rand, srand − random number generator. |
#include <stdlib.h> int rand(void); void srand(unsigned int seed); |
The rand() function returns a pseudo-random integer between 0 and RAND_MAX. The srand() function sets its argument as the seed for a new sequence of pseudo-random integers to be returned by rand(). These sequences are repeatable by calling srand() with the same seed value. If no seed value is provided, the rand() function is automatically seeded with a value of 1. |
The rand() function returns a value between 0 and RAND_MAX. The srand() returns no value. |
The versions of rand() and srand() in the Linux C Library use the same random number generator as random() and srandom(), so the lower-order bits should be as random as the higher-order bits. However, on older rand() implementations, the lower-order bits are much less random than the higher-order bits. In Numerical Recipes in C: The Art of Scientific Computing (William H. Press, Brian P. Flannery, Saul A. Teukolsky, William T. Vetterling; New York: Cambridge University Press, 1990 (1st ed, p. 207)), the following comments are made: |
"If you want to generate a random integer between 1 and 10, you should always do it by |
j=1+(int) (10.0*rand()/(RAND_MAX+1.0)); |
and never by anything resembling |
j=1+((int) (1000000.0*rand()) % 10); |
(which uses lower-order bits)." |
Random-number generation is a complex topic.
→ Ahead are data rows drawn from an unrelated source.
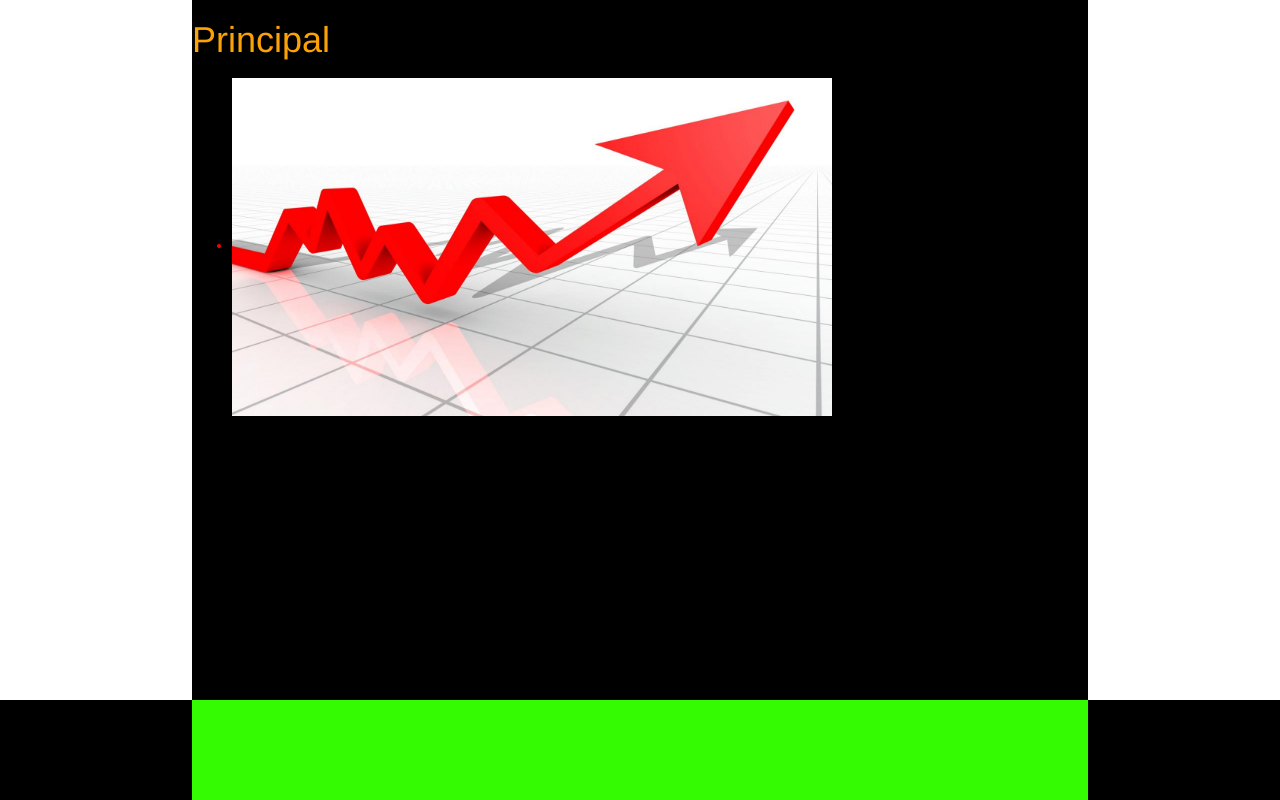
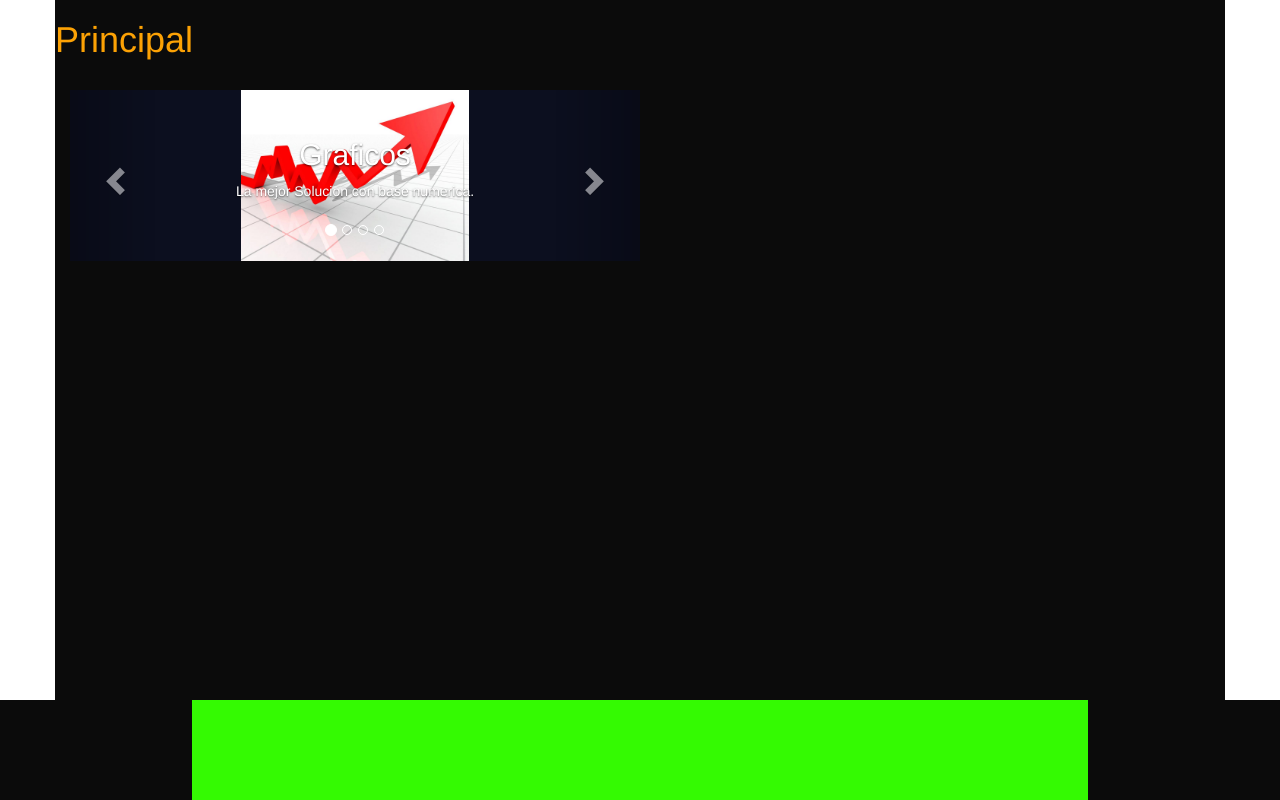
Before and after one commit to hneuman/NDT, a Django app: page / in a window 1280 px wide. Shown: the part 210-1010 px from the top of the page. Run offline with Django 3.2, Linux system fonts and the light colour scheme; some libraries are stand-ins or nearby versions.

Commit message:
""" cambios visuales """

```diff
--- a/NDT_app/templates/main.html
+++ b/NDT_app/templates/main.html
@@ -11,10 +11,14 @@
 		<title>Plantilla en blanco</title>
 		<link rel="stylesheet" href="//maxcdn.bootstrapcdn.com/bootstrap/3.2.0/css/bootstrap.min.css">
 		<link rel="stylesheet" href="//maxcdn.bootstrapcdn.com/bootstrap/3.2.0/css/bootstrap-theme.min.css">
-   		<link rel="stylesheet" href="{% static 'css/app.css' %}">
 
 
+		  <meta name="viewport" content="width=device-width, initial-scale=1">
+		  <link rel="stylesheet" href="https://maxcdn.bootstrapcdn.com/bootstrap/3.3.7/css/bootstrap.min.css">
+		  <script src="https://ajax.googleapis.com/ajax/libs/jquery/1.12.4/jquery.min.js"></script>
+		  <script src="https://maxcdn.bootstrapcdn.com/bootstrap/3.3.7/js/bootstrap.min.js"></script>
 
+   		<link rel="stylesheet" href="{% static 'css/app.css' %}">
 
     </head>
 
--- a/NDT_app/templates/principal.html
+++ b/NDT_app/templates/principal.html
@@ -8,19 +8,63 @@
 <section>
 	<article>
 
-		<div>
 
+		<div class="container">
+		  <br>
+		  <div id="myCarousel" class="carousel slide" data-ride="carousel">
+		    <!-- Indicators -->
+		    <ol class="carousel-indicators">
+		      <li data-target="#myCarousel" data-slide-to="0" class="active"></li>
+		      <li data-target="#myCarousel" data-slide-to="1"></li>
+		      <li data-target="#myCarousel" data-slide-to="2"></li>
+		      <li data-target="#myCarousel" data-slide-to="3"></li>
+		    </ol>
 
+		    <!-- Wrapper for slides -->
+		    <div class="carousel-inner" role="listbox">
 
+		      <div class="item active">
+		        <img src="{% static 'imagen/fondo.jpg' %}" alt="Chania" width="460" height="345">
+		        <div class="carousel-caption">
+		          <h2>Graficos</h2>
+		          <p>La mejor Solucion con base numerica.</p>
+		        </div>
+		      </div>
+
+		      <div class="item">
+		        <img src="{% static 'imagen/planta.jpg' %}" alt="Chania" width="460" height="345">
+		        <div class="carousel-caption">
+		          <h2>Industrias</h2>
+		          <p> Plantas de diversos procesos.</p>
+		        </div>
+		      </div>
+
+		      <div class="item">
+		        <img src="{% static 'imagen/Inspector.jpg' %}" alt="Flower" width="460" height="345">
+		        <div class="carousel-caption">
+		          <h2>Inspectores</h2>
+		          <p> Inspectores de todos los rangos.</p>
+		        </div>
+		      </div>
+
+		    </div>
+
+		    <!-- Left and right controls -->
+		    <a class="left carousel-control" href="#myCarousel" role="button" data-slide="prev">
+		      <span class="glyphicon glyphicon-chevron-left" aria-hidden="true"></span>
+		      <span class="sr-only">Previous</span>
+		    </a>
+		    <a class="right carousel-control" href="#myCarousel" role="button" data-slide="next">
+		      <span class="glyphicon glyphicon-chevron-right" aria-hidden="true"></span>
+		      <span class="sr-only">Next</span>
+		    </a>
+		  </div>
 		</div>
+
 
 	</article>
 </section>
 
-<aside>
-	<ul id="carousel">
-		<li><img width="600" height="338" alt="" src="{% static 'imagen/fondo.jpg' %}" /></li>
-	</ul>
-</aside>
+
 
 {% endblock %}
--- a/static/css/app.css
+++ b/static/css/app.css
@@ -67,10 +67,35 @@
     font-size: 14px;
     line-height: 1.42857143;
     color: #fa0202;
-    background-color: #000;
+	background-color: #0b0b0b;
+
 }
 
+img{
+	width: 30px;
+}
 
+.carousel-inner > .item > img,
+.carousel-inner > .item > a > img {
+  width: 30%;
+  margin: auto;
+}
+.carousel-inner{
+	background-color: rgba(23,54,200,0.1);
+	max-height: 50%;
+	width: 100%;
+}
+
+.carousel-inner  .item  img{
+		width: 40%;
+		max-height: 200px;
+
+}
+
+.carousel {
+    position: relative;
+    width: 50%;
+}
 
 nav{
 	/*Bordes redondeados*/
```
Also changed, not shown: NDT_app/static/css/app.css (+53 -1 lines).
The Numerical Recipes in C book (see reference above) provides an excellent discussion of practical random-number generation issues in Chapter 7 (Random Numbers). For a more theoretical discussion which also covers many practical issues in depth, please see Chapter 3 (Random Numbers) in Donald E. Knuth’s The Art of Computer Programming, volume 2 (Seminumerical Algorithms), 2nd ed.; Reading, Massachusetts: Addison-Wesley Publishing Company, 1981. |
SVID 3, BSD 4.3, ISO 9899 |
random(3), srandom(3), initstate(3), setstate(3) |